• _What needs to be done_:
Show each line of the records in which the word "from" occurs.

────

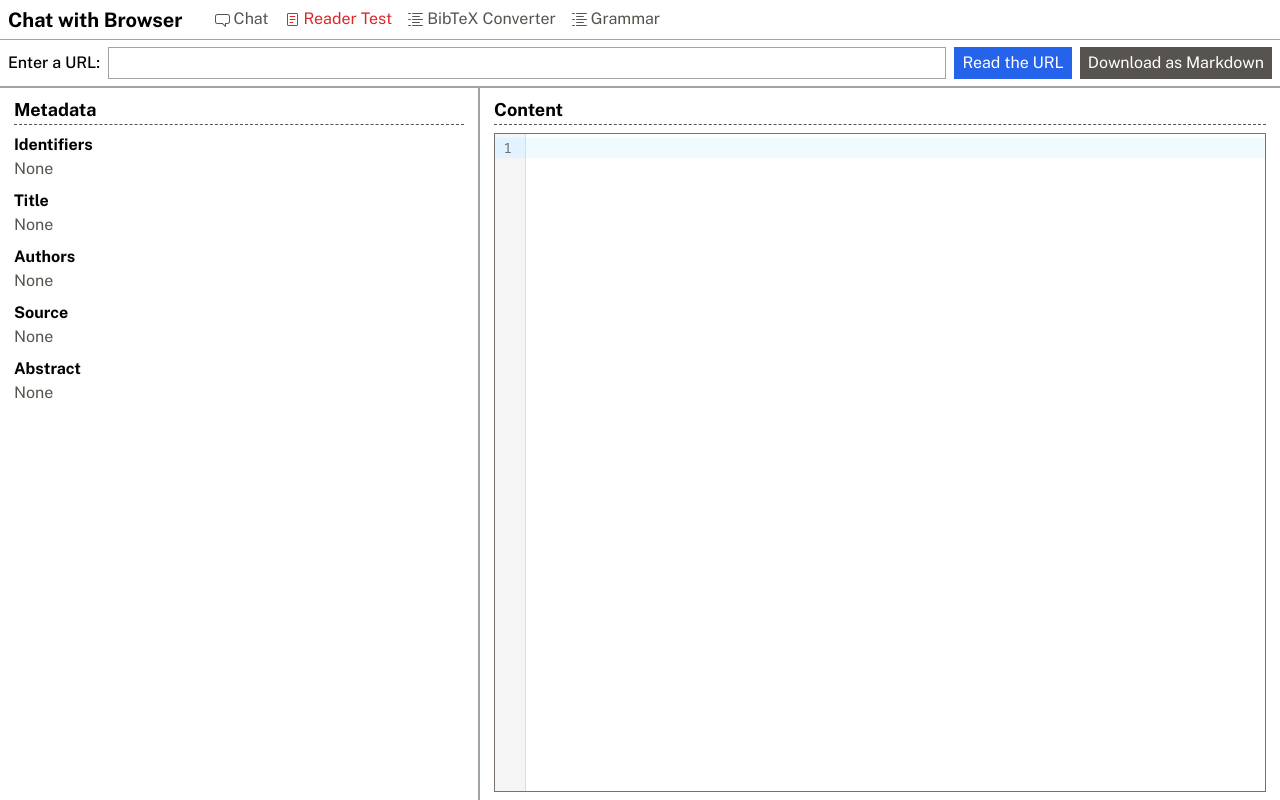
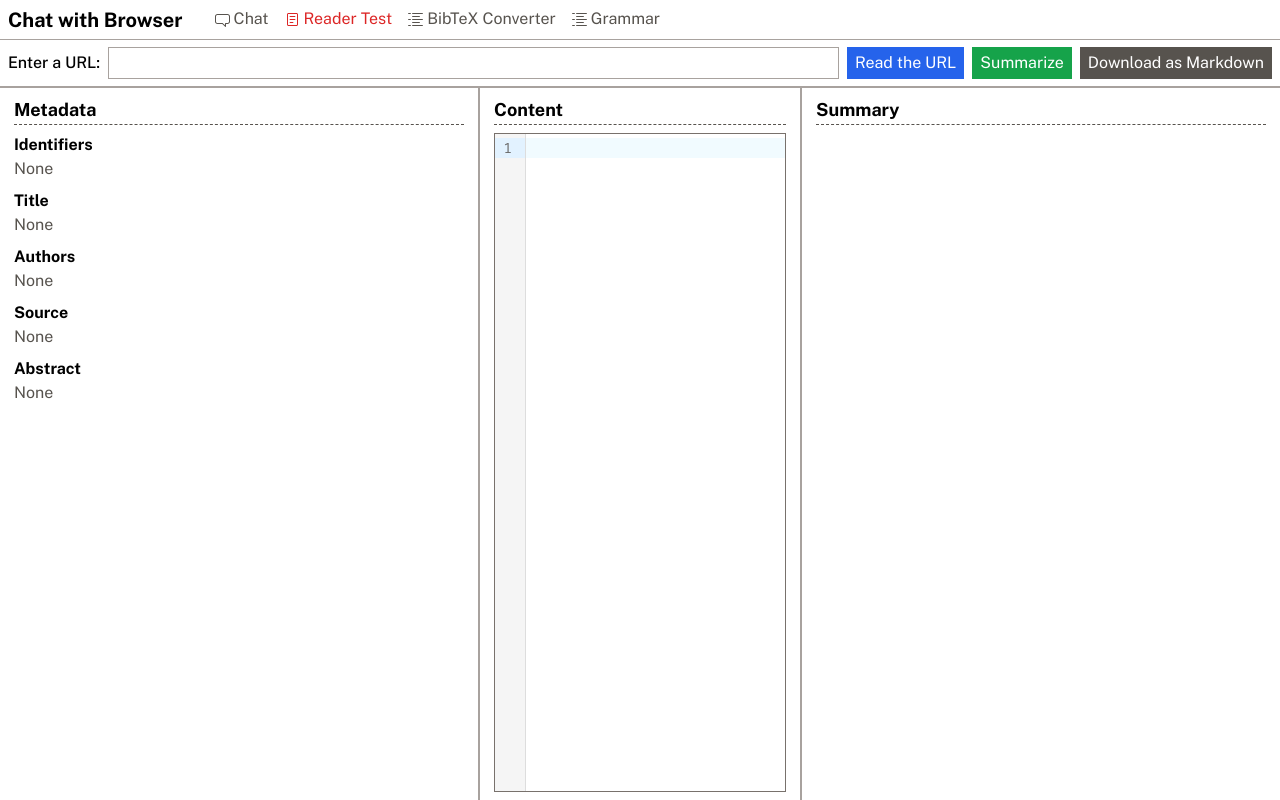
Before and after one commit to chengluyu/chat-with-browser, a Next.js app: page /reader in a window 1280 px wide. Built offline with nearby package versions, Linux system fonts and the light colour scheme.

Commit message:
feat(reader): support summarize

```diff
--- a/app/reader/page.tsx
+++ b/app/reader/page.tsx
@@ -1,6 +1,6 @@
 "use client";
 
-import { useEffect, useRef, useState } from "react";
+import { useCallback, useEffect, useRef, useState } from "react";
 import { useForm } from "react-hook-form";
 import { z, ZodError } from "zod";
 import classNames from "classnames";
@@ -32,6 +32,41 @@ export default function HomePage() {
   const [isPending, setIsPending] = useState(false);
   const editorRef = useRef<EditorView | null>(null);
   const contentMainRef = useRef<HTMLDivElement | null>(null);
+  const [summaryContent, setSummaryContent] = useState<string>("");
+  const summarize = useCallback(async () => {
+    const response = await fetch("/reader/summary", {
+      method: "POST",
+      headers: { "Content-Type": "application/json" },
+      body: JSON.stringify({
+        markdownContent:
+          `# ${content?.metadata.title}\n\n` +
+          `## Abstract\n\n` +
+          `${content?.metadata.abstract}\n\n` +
+          `${content?.sections.join("\n\n")}\n\n`,
+      }),
+    });
+
+    if (!response.ok) {
+      throw new Error(response.statusText);
+    }
+
+    // This data is a ReadableStream
+    const data = response.body;
+    if (!data) {
+      return;
+    }
+
+    const reader = data.getReader();
+    const decoder = new TextDecoder();
+
+    let messageBuffer = "";
+    for (let done = false; !done; ) {
+      const { value, done: doneReading } = await reader.read();
+      done = doneReading;
+      messageBuffer = messageBuffer + decoder.decode(value);
+      setSummaryContent(messageBuffer);
+    }
+  }, [content]);
   useEffect(() => {
     if (editorRef.current === null && contentMainRef.current !== null) {
       editorRef.current = new EditorView({
@@ -83,14 +118,22 @@ export default function HomePage() {
           spellCheck="false"
         />
         <button
-          className="flex-shrink-0 px-2 h-8 bg-blue-600 text-white disabled:bg-stone-600s"
+          className="flex-shrink-0 px-2 h-8 bg-blue-600 text-white disabled:bg-stone-600"
           type="submit"
           disabled={isPending}
         >
           Read the URL
         </button>
         <button
-          className="flex-shrink-0 px-2 h-8 bg-stone-600 text-white disabled:bg-stone-600s"
+          className="flex-shrink-0 px-2 h-8 bg-green-600 text-white disabled:bg-green-800"
+          type="button"
+          disabled={isPending}
+          onClick={summarize}
+        >
+          Summarize
+        </button>
+        <button
+          className="flex-shrink-0 px-2 h-8 bg-stone-600 text-white disabled:bg-stone-600"
           type="button"
           disabled={isPending}
         >
@@ -147,16 +190,19 @@ export default function HomePage() {
               "flex-1 min-h-0 overflow-y-auto",
               notoSansMono.className
             )}
-          >
-            {/* {content ? (
-              <pre className="font-mono whitespace-pre-wrap">
-                {content?.sections?.join("\n\n")}
-              </pre>
-            ) : (
-              <div className="text-stone-500">None</div>
-            )} */}
+          ></main>
+        </main>
+        <aside
+          className="flex flex-col px-3.5 py-2 flex-shrink-0 border-l-2 border-stone-400 gap-2"
+          style={{ width: "480px" }}
+        >
+          <header className="flex-shrink-0 border-b border-dashed border-stone-600">
+            <div className="font-bold text-lg">Summary</div>
+          </header>
+          <main className="flex-1 gap-2 min-h-0 overflow-y-auto flex flex-col">
+            <div>{summaryContent}</div>
           </main>
-        </main>
+        </aside>
       </div>
     </>
   );
--- /dev/null
+++ b/app/reader/summary/route.ts
@@ -0,0 +1,31 @@
+import { OpenAIStream } from "@/utils/OpenAIStream";
+import { NextRequest, NextResponse } from "next/server";
+import z from "zod";
+import { ChatCompletionRequestMessage } from "openai";
+
+if (!process.env.OPENAI_API_KEY) {
+  throw new Error("Missing Environment Variable OPENAI_API_KEY");
+}
+
+export const runtime = "nodejs";
+
+const systemMessage: ChatCompletionRequestMessage = {
+  role: "system",
+  content: ["The user will give you a academic article to summarize."].join(
+    "\n"
+  ),
+};
+
+const requestBodySchema = z.object({
+  markdownContent: z.string(),
+});
+
+export async function POST(request: NextRequest): Promise<NextResponse> {
+  const body = requestBodySchema.parse(await request.json());
+  const stream = await OpenAIStream({
+    model: "gpt-3.5-turbo-16k",
+    messages: [systemMessage, { role: "user", content: body.markdownContent }],
+    stream: true,
+  });
+  return new NextResponse(stream);
+}
--- a/package.json
+++ b/package.json
@@ -26,6 +26,7 @@
     "codemirror": "^6.0.1",
     "dotenv": "^16.3.1",
     "eventsource-parser": "^1.0.0",
+    "gpt-3-encoder": "^1.1.4",
     "i18next": "^23.2.11",
     "inquirer": "^9.2.7",
     "nanoid": "^4.0.2",
--- a/readers/pmc.mjs
+++ b/readers/pmc.mjs
@@ -89,13 +89,16 @@ async function read(page, context) {
           /^(?:[\w -]+?(?:et al\.)? \d\d\d\d|Fig. \d+\w*|\d+|Table \d+)$/,
           /^(?:#[BR]\d+|\/pmc\/articles\/PMC\d+\/(?:figure|table)\/\w+\/)$/,
         ],
-        [/(?:\w+ and \w+|\w+ et al.), \d{4}$/, /#R\d+$/], // citations
+        [/(?:\w+|\w+ and \w+|\w+ et al.), \d{4}$/, /#R\d+$/], // citations
         [
           /Figures? \d+(?:[a-zA-Z](?:, [a-zA-Z])*)?$/,
           /\/pmc\/articles\/\w+\/figure\/\w+\/?$/,
         ], // figures
         [/(?:Figure )?S\d+$/, /#SD\d+$/], // supplementary figures
+        [/Fig. S\d+(?:[A-Z](?:(?:\/| and )[A-Z])*)?$/, /#SD\d+$/], // supplementary figures
+        [/Table S(?:I{1,3}|I?V|VI{3}|II?X|XI{1,3})$/, /#SD\d+$/], // supplementary tables
         [/./, /\/pmc\/articles\/\w+\/figure\/\w+\/?$/], // some malformed figures
+        [/./, /#SD\d+$/], // some malformed figures
       ])
     );
     context.nextSectionIndex = 0;
```
Also changed, not shown: 1 other file (tests, documents, lock files or other folders).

────

• _Your solution_:
-import { useEffect, useRef, useState } from "react";
+import { useCallback, useEffect, useRef, useState } from "react";
 import { useForm } from "react-hook-form";
 import { z, ZodError } from "zod";
 import classNames from "classnames";
+import { OpenAIStream } from "@/utils/OpenAIStream";
+import { NextRequest, NextResponse } from "next/server";
+import z from "zod";
+import { ChatCompletionRequestMessage } from "openai";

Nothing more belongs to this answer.